_Problem details_
When you reach a picture, skip it, and retype every line below exactly.

(Records from a data source)
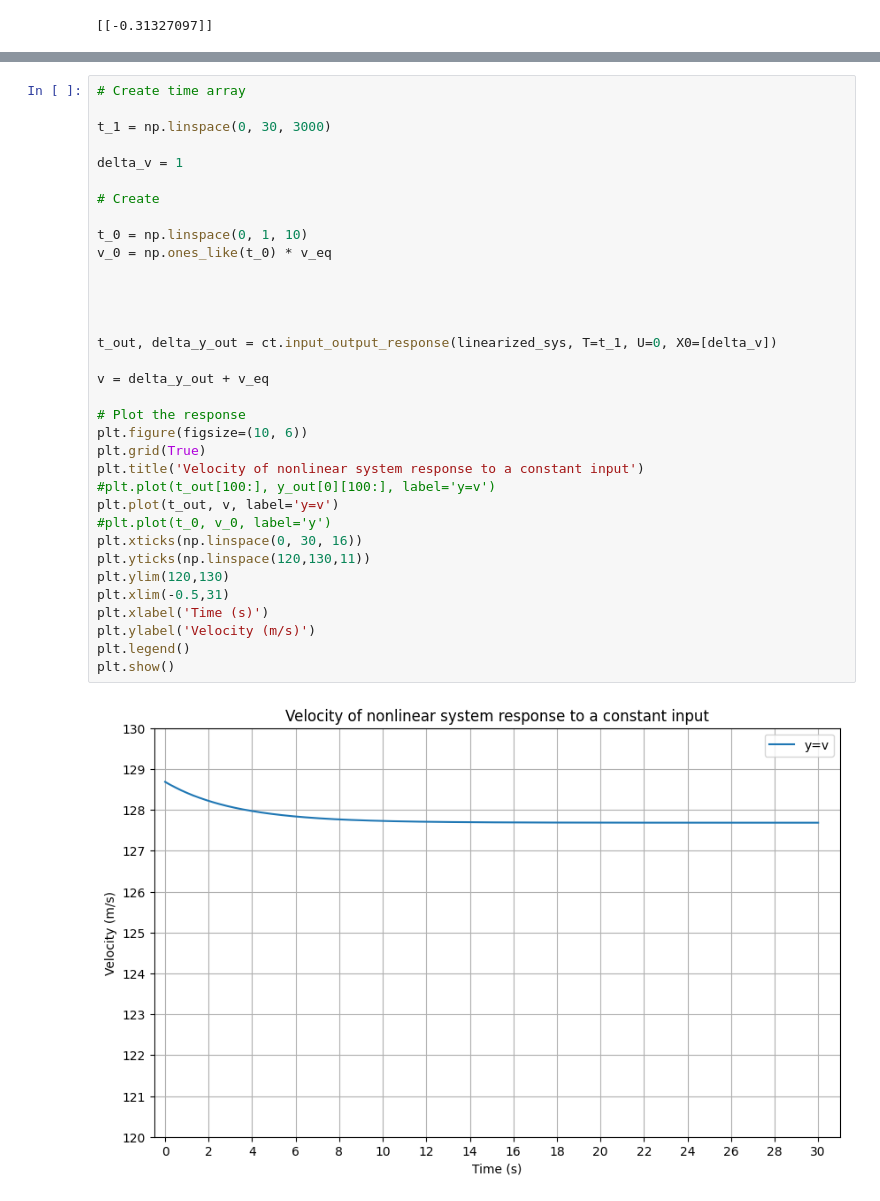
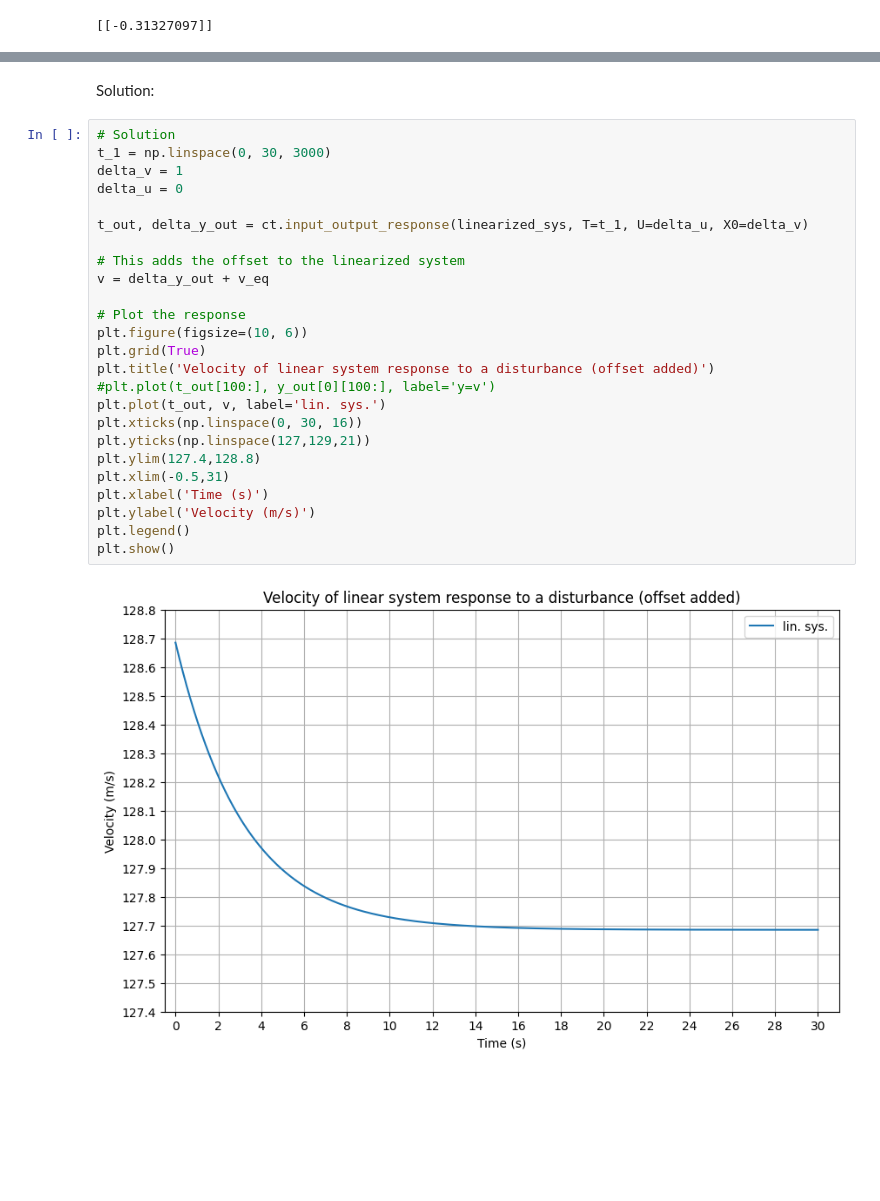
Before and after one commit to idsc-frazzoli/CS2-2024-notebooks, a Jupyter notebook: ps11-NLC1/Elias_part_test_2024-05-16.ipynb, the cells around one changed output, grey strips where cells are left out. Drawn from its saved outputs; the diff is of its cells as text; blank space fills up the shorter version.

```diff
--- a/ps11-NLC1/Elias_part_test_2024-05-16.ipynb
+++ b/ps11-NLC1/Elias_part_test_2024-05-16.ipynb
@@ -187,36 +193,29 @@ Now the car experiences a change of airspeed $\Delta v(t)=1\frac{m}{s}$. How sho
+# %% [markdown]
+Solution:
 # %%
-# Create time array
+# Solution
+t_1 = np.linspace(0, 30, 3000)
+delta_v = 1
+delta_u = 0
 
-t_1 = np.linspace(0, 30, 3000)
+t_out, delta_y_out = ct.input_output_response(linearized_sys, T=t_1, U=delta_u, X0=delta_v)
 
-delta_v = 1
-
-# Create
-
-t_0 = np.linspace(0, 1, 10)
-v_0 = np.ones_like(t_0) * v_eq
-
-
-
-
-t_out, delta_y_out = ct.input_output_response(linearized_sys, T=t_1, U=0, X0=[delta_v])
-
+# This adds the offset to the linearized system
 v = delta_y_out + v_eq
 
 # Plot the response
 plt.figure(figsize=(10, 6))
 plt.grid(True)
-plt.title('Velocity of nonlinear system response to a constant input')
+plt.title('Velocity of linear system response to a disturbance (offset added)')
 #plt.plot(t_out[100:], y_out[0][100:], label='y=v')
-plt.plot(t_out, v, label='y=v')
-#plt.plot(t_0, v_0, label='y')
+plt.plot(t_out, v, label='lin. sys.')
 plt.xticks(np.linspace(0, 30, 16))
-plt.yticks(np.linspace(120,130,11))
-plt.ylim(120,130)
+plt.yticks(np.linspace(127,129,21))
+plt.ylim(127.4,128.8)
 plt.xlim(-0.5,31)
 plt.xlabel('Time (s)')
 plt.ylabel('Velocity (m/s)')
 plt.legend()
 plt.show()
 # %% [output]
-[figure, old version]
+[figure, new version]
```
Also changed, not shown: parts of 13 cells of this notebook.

_Finished task_
Before and after one commit to idsc-frazzoli/CS2-2024-notebooks, a Jupyter notebook: ps11-NLC1/Elias_part_test_2024-05-16.ipynb, the cells around one changed output, grey strips where cells are left out. Drawn from its saved outputs; the diff is of its cells as text; blank space fills up the shorter version.

```diff
--- a/ps11-NLC1/Elias_part_test_2024-05-16.ipynb
+++ b/ps11-NLC1/Elias_part_test_2024-05-16.ipynb
@@ -187,36 +193,29 @@ Now the car experiences a change of airspeed $\Delta v(t)=1\frac{m}{s}$. How sho
+# %% [markdown]
+Solution:
 # %%
-# Create time array
+# Solution
+t_1 = np.linspace(0, 30, 3000)
+delta_v = 1
+delta_u = 0
 
-t_1 = np.linspace(0, 30, 3000)
+t_out, delta_y_out = ct.input_output_response(linearized_sys, T=t_1, U=delta_u, X0=delta_v)
 
-delta_v = 1
-
-# Create
-
-t_0 = np.linspace(0, 1, 10)
-v_0 = np.ones_like(t_0) * v_eq
-
-
-
-
-t_out, delta_y_out = ct.input_output_response(linearized_sys, T=t_1, U=0, X0=[delta_v])
-
+# This adds the offset to the linearized system
 v = delta_y_out + v_eq
 
 # Plot the response
 plt.figure(figsize=(10, 6))
 plt.grid(True)
-plt.title('Velocity of nonlinear system response to a constant input')
+plt.title('Velocity of linear system response to a disturbance (offset added)')
 #plt.plot(t_out[100:], y_out[0][100:], label='y=v')
-plt.plot(t_out, v, label='y=v')
-#plt.plot(t_0, v_0, label='y')
+plt.plot(t_out, v, label='lin. sys.')
 plt.xticks(np.linspace(0, 30, 16))
-plt.yticks(np.linspace(120,130,11))
-plt.ylim(120,130)
+plt.yticks(np.linspace(127,129,21))
+plt.ylim(127.4,128.8)
 plt.xlim(-0.5,31)
 plt.xlabel('Time (s)')
 plt.ylabel('Velocity (m/s)')
 plt.legend()
 plt.show()
 # %% [output]
-[figure, old version]
+[figure, new version]
```
Also changed, not shown: parts of 13 cells of this notebook.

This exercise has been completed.